Forex

Dollar set for biggest drop in 3 weeks as US infection cases jump

Reuters LONDON | Updated on June 26, 2020 Published on June 26, 2020

The greenback steadied on Friday but was set for its biggest weekly drop in three weeks as caution over growing coronavirus infections cast doubt over the US economic outlook while a bounce in stocks pushed the kiwi dollar higher.

Though an easing in European lockdown rules bodes well for sentiment in the region, headlines from other major economies weighed on sentiment.

The governor of Texas temporarily halted the state's reopening on Thursday as Covid-19 infections and hospitalisations surged. Texas, at the forefront of efforts to reopen devastated economies shut down by the pandemic, has seen one of the biggest jumps in new cases.

With markets undecided between hopes of a quick economic recovery and fears of a second wave of infections, investors focused on the dovish minutes by the European Central Bank this week to keep its stimulus policies in place for a while.

The euro zone is “probably past” the worst of the economic crisis caused by the coronavirus pandemic, European Central Bank President Christine Lagarde said on Friday, while urging authorities to prepare for a possible second wave.

The euro edged 0.1 per cent higher versus the dollar and was set for its biggest rise in three weeks. Against its other European rivals such as the Norwegian crown and the Swedish currency it rose as much as 0.2 per cent each.
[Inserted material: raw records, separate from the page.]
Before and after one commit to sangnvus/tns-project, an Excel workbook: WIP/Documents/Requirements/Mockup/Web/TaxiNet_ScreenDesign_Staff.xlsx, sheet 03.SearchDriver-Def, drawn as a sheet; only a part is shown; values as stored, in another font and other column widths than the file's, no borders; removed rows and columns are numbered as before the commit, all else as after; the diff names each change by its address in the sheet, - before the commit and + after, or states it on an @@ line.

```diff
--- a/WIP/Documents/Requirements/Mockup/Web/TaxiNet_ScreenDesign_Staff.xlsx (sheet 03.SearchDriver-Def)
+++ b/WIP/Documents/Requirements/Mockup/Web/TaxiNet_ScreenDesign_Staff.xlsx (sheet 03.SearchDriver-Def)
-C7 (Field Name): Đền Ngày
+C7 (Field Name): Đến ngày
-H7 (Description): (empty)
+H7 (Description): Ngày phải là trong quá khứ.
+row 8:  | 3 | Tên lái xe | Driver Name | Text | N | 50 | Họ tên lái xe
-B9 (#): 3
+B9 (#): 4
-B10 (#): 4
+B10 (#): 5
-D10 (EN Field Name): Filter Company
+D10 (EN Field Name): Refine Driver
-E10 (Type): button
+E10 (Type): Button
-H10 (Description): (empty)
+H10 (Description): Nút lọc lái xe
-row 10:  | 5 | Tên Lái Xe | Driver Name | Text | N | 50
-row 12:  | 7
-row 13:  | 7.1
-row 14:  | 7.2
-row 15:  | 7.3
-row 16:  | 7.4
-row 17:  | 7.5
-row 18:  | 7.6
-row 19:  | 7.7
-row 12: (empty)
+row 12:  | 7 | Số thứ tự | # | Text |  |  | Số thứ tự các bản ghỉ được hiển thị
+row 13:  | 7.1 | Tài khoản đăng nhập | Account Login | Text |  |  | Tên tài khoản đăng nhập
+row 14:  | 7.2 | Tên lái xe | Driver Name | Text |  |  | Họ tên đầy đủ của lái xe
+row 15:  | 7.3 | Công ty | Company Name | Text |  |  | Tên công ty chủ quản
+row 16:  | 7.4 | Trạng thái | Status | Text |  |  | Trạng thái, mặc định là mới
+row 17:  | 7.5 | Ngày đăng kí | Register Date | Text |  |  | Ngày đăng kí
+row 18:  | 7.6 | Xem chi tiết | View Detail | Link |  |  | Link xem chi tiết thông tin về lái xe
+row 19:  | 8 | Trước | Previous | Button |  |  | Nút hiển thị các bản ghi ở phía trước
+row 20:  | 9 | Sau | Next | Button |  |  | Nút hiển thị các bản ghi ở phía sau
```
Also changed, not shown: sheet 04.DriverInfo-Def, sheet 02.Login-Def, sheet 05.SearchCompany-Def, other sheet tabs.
The New Zealand dollar led currency gainers as encouraging recent data prompted investors to add risk positions despite the surge in infection rates.

“Stock prices remained supported but I doubt they could retain the current high valuations when more earnings results will come in next month,” said Tatsuya Chiba, manager of forex at Mitsubishi Trust Bank.

“At this point, risk currencies could slip again versus the yen.”

Elsewhere, the Australian dollar fetched $0.6888, stuck in its rough $0.68-0.70 range in the past couple of weeks. 

 

 

Published on June 26, 2020
  1. Comments will be moderated by The Hindu Business Line editorial team.
  2. Comments that are abusive, personal, incendiary or irrelevant cannot be published.
  3. Please write complete sentences. Do not type comments in all capital letters, or in all lower case letters, or using abbreviated text. (example: u cannot substitute for you, d is not 'the', n is not 'and').
  4. We may remove hyperlinks within comments.
  5. Please use a genuine email ID and provide your name, to avoid rejection.